Define, divide, solve: A problem-solving approach inspires an extraordinary gift
Eduardo Repetto (PhD ’98) and his wife, Carla Figueroa, say the reason for their bold investment in fellowships is straightforward: “Caltech students will change the world.”
But while their rationale is simple, their gift supports Caltech students in solving the world’s most complex problems.
The couple established fellowships in all six Caltech divisions—Biology and Biological Engineering; Chemistry and Chemical Engineering; Engineering and Applied Science; Geological and Planetary Sciences; Humanities and Social Sciences; and Physics, Mathematics and Astronomy—to foster interdisciplinary research.
“Not every problem that needs to be solved is in your lane,” Repetto says. “Sometimes, the problem is in the middle of two lanes. So you must use the knowledge of your field together with the knowledge of other fields to create breakthroughs without barriers.”
As a graphic designer who studied and worked at ArtCenter, Figueroa sees the extraordinary value of investing in fellowships across the divisions.
“From the arts to the sciences, the world is moving in a more interdisciplinary direction,” she says. “So it is important to invest in all the sciences. They are going to end up working together in some way in order to solve the problems we face today.”
Most fellowships at Caltech do not bind graduate students to specific advisers or labs, so graduate students can explore and partner with the research groups of their choice. This flexibility creates the perfect breeding ground for interdisciplinary collaboration, innovative approaches, and, ultimately, solving the greatest challenges we face.
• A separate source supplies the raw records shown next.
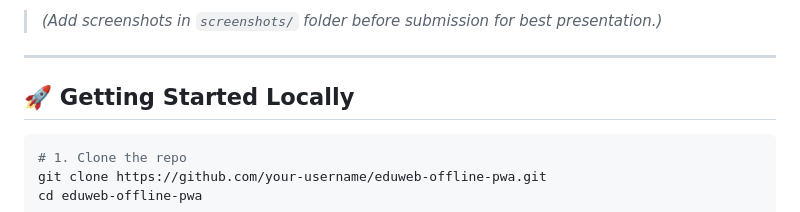
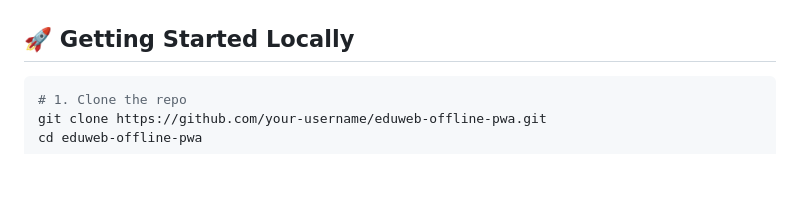
Before and after one commit to ManyaValecha/EduWeb---offline-education-web, a Markdown page: README.md, the part around one of its changes. Rendered like a GitHub page; blank space fills up the shorter version.

```diff
--- a/README.md
+++ b/README.md
@@ -80,7 +91,4 @@ User Device │ ├──> EduWeb PWA (HTML/CSS/JS) │ ├─ Service Worker
 
-> *(Add screenshots in `screenshots/` folder before submission for best presentation.)*
-
----
 
 ## 🚀 Getting Started Locally
 
```
Also changed, not shown: other parts of README.md (+16 -3 lines).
Problem-solving is what led Repetto to the Institute in the first place. Growing up in Argentina, Repetto knew he wanted to make a difference in the world. His natural curiosity drove him to explore how things work and, eventually, led him to study engineering and aeronautics at Caltech.
In the Institute’s tight-knit community, surrounded by people intent on investigation and discovery, he found a sense of belonging.
“Caltech students don’t get overwhelmed by a problem,” he says. “They define the problem, they divide the problem, and they find ways to solve it.”
Today Repetto serves as the chief investment officer and co-founder of Avantis Investors, a unit of American Century Investments. While his career path from engineering to the world of finance may seem unconventional, Repetto says it is the problem-solving skills he honed at Caltech that allowed his success.
“Marketing is all about creating models and solving problems,” he says. “Running a company is all about understanding problems and solving them. Once you develop the problem-solving skills learned at Caltech, you can apply them everywhere else.”
Repetto and Figueroa believe that investing in problem-solving is the way to a greater future.
“We have to make the world better for the next generation,” Figueroa says. “What better way to do that than investing in students at Caltech?”